Herb Alpert and the Tijuana Brass
In 1962 while watching a bullfight in Tijuana, Mexico, Jewish trumpeter and A&M Records co-founder Herb Alpert was inspired to capture the excitement and mariachi horn section he experienced at the bullring. Adapting a song titled Twinkle Star, Alpert added trumpet and crowd noises and renamed it The Lonely Bull.
His interpretation of mariachi music, dubbed “Ameriachi,” on songs such as The Lonely Bull, A Taste of Honey and Spanish Flea became enormously popular and helped introduce mainstream audiences to Latin-influenced music.

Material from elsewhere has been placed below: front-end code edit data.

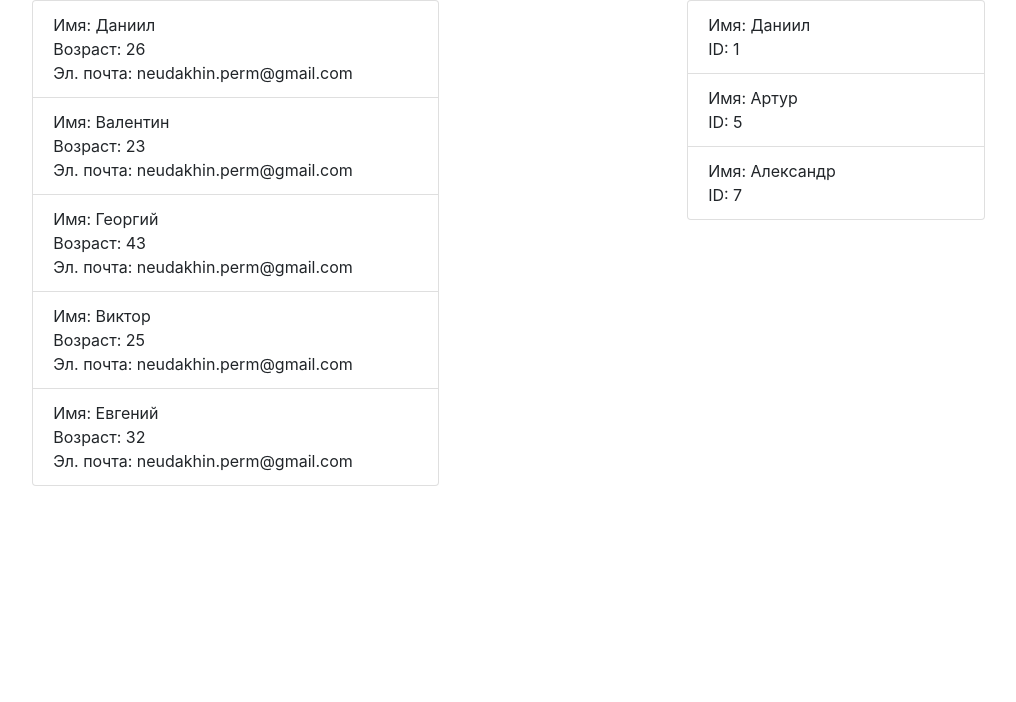
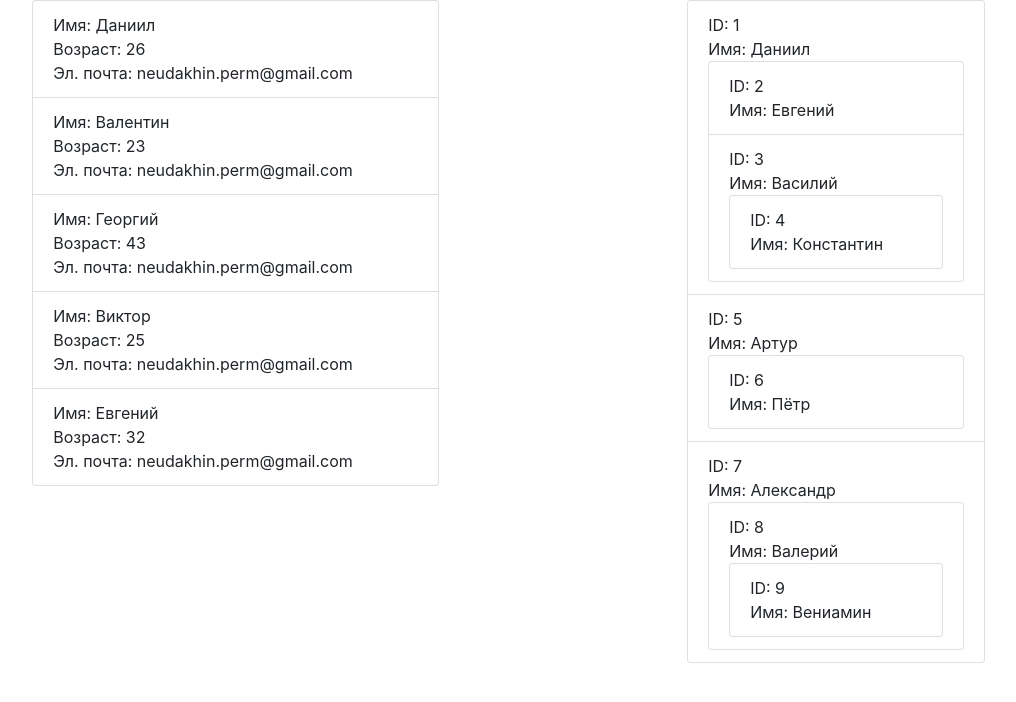
Before and after one commit to Neudakhin/AngularJS, a website: page app/index.html in a window 1280 px wide. Shown: the whole page, without its empty margins (77-1093 px from the left). Drawn offline with nearby package versions, Linux system fonts and the light colour scheme.

Commit message:
Отредактирован под рекурсию.

```diff
--- a/app/user-tree/user-tree.template.html
+++ b/app/user-tree/user-tree.template.html
@@ -1,6 +1 @@
-<ul class="list-group">
-    <li ng-repeat="user in $ctrl.users" class="list-group-item d-flex flex-column">
-        <span>Имя: {{ user.name }}</span>
-        <span>ID: {{ user.id }}</span>
-    </li>
-</ul>
+<user-sub-tree users-arr="$ctrl.users"></user-sub-tree>
```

Originally, Alpert worked with session musicians, but he soon created a backing band, the Tijuana Brass, and Albert became the flagship artist for A&M Records. In 1966 he became the first and only artist to have five albums in the Top 10 of the Billboard Pop Album chart at one time.

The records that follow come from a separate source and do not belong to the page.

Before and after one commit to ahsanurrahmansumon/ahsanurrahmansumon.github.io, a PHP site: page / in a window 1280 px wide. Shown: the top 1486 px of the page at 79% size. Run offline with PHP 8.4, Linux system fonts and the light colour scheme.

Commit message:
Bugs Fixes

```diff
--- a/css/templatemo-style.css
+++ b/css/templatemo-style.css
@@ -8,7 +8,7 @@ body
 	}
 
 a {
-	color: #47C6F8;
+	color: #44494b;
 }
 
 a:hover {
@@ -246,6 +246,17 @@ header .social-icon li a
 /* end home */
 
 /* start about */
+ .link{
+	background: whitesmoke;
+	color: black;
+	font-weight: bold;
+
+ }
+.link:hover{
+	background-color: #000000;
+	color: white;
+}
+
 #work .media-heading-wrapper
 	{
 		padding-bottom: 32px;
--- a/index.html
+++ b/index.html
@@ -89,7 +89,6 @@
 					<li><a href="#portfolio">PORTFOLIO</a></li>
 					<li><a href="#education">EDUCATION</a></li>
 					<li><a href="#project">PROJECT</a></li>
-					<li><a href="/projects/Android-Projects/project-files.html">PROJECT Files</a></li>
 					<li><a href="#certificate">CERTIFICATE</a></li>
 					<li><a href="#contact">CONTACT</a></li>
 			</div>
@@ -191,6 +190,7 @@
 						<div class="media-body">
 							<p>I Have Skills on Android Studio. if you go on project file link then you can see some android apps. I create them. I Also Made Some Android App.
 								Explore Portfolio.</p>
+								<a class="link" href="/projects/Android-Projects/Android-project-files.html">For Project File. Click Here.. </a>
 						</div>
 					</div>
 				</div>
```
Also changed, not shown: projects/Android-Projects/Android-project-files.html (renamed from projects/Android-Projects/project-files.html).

As the co-founder of A&M Records, Alpert signed and promoted several Latin artists, including the Baja Marimba Band, whose marimba player Julius Wechter was in the Tijuana Brass and wrote the hit Spanish Flea; Chris Montez, a Chicano rocker who had a hit with the mellow Call Me; Sergio Mendes and Brasil ’66, whose lead singer, Lani Hall, later married Alpert.